- _DATASET ENTRIES_
====

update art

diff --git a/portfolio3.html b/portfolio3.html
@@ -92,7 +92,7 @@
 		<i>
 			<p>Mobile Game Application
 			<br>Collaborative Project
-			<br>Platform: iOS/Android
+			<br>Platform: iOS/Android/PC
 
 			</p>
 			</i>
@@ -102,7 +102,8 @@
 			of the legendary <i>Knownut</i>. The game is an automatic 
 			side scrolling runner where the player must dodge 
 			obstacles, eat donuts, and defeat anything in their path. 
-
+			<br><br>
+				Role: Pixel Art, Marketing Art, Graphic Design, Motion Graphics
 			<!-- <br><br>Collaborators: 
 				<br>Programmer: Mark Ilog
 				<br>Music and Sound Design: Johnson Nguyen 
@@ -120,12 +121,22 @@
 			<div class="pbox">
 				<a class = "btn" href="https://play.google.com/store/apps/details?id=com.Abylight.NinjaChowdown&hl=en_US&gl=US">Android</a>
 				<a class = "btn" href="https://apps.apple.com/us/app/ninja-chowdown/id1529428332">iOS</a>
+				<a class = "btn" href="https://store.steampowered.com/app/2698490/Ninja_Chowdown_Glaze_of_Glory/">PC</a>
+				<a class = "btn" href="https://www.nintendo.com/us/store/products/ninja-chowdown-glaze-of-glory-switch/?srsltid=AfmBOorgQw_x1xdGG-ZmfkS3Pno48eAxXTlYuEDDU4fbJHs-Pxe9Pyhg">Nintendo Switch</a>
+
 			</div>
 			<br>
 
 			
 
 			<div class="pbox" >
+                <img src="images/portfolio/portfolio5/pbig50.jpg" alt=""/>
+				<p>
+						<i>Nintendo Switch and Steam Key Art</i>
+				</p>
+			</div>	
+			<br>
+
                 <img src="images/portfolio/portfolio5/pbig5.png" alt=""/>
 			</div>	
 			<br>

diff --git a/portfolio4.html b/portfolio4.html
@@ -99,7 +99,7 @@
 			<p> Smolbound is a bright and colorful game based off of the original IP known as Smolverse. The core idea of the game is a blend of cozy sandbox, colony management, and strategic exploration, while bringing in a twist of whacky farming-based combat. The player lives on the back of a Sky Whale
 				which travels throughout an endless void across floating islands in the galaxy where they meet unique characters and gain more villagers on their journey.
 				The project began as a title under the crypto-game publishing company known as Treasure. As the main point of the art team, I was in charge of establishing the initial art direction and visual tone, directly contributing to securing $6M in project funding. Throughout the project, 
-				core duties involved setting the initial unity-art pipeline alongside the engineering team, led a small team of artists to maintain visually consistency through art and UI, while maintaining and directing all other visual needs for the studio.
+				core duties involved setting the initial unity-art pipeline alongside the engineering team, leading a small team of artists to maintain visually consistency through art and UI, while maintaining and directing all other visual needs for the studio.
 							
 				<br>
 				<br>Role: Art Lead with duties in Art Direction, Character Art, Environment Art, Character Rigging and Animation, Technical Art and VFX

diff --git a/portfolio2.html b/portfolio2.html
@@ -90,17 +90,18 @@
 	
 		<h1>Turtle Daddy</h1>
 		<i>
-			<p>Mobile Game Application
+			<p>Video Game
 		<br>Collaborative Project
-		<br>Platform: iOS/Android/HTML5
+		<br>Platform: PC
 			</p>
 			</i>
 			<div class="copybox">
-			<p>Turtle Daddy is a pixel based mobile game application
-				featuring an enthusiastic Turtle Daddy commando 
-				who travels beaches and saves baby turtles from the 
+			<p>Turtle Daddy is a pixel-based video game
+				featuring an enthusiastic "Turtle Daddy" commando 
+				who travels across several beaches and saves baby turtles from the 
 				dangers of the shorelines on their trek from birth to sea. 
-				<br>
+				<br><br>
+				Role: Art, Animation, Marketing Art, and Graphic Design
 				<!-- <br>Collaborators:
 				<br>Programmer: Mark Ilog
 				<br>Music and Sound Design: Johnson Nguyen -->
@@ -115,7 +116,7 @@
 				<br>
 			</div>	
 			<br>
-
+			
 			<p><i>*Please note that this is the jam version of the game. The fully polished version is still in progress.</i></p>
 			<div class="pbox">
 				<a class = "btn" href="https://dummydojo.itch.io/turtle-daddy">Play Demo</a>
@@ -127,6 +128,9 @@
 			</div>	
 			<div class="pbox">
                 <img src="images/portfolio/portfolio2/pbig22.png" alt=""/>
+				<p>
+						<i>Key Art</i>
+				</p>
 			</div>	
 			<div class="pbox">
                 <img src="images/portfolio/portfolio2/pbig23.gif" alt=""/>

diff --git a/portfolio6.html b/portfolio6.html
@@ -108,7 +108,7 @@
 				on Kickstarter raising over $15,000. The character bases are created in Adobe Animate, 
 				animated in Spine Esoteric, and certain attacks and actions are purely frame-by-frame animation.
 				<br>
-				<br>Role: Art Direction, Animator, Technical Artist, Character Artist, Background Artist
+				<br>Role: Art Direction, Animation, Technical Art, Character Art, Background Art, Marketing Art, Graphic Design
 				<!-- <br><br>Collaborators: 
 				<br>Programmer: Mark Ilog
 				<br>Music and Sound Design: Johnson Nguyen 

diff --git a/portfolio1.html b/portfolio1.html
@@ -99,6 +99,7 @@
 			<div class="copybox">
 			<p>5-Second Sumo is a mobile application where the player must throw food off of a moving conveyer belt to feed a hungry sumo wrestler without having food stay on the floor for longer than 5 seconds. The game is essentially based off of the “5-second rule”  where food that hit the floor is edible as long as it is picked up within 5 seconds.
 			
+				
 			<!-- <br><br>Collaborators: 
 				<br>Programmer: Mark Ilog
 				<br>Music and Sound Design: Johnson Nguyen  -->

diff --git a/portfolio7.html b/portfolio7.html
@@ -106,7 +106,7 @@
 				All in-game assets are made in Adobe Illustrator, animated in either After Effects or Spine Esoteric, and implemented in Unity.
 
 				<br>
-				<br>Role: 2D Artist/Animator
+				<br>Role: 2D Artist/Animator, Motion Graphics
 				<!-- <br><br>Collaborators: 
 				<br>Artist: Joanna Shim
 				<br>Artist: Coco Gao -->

====

- _TASK REQUIREMENTS_
Wherever the string "Johnson" appears in a line above, copy that line.

- _SOLUTION_
 				<br>Music and Sound Design: Johnson Nguyen 
 				<br>Music and Sound Design: Johnson Nguyen -->
 				<br>Music and Sound Design: Johnson Nguyen 
 				<br>Music and Sound Design: Johnson Nguyen  -->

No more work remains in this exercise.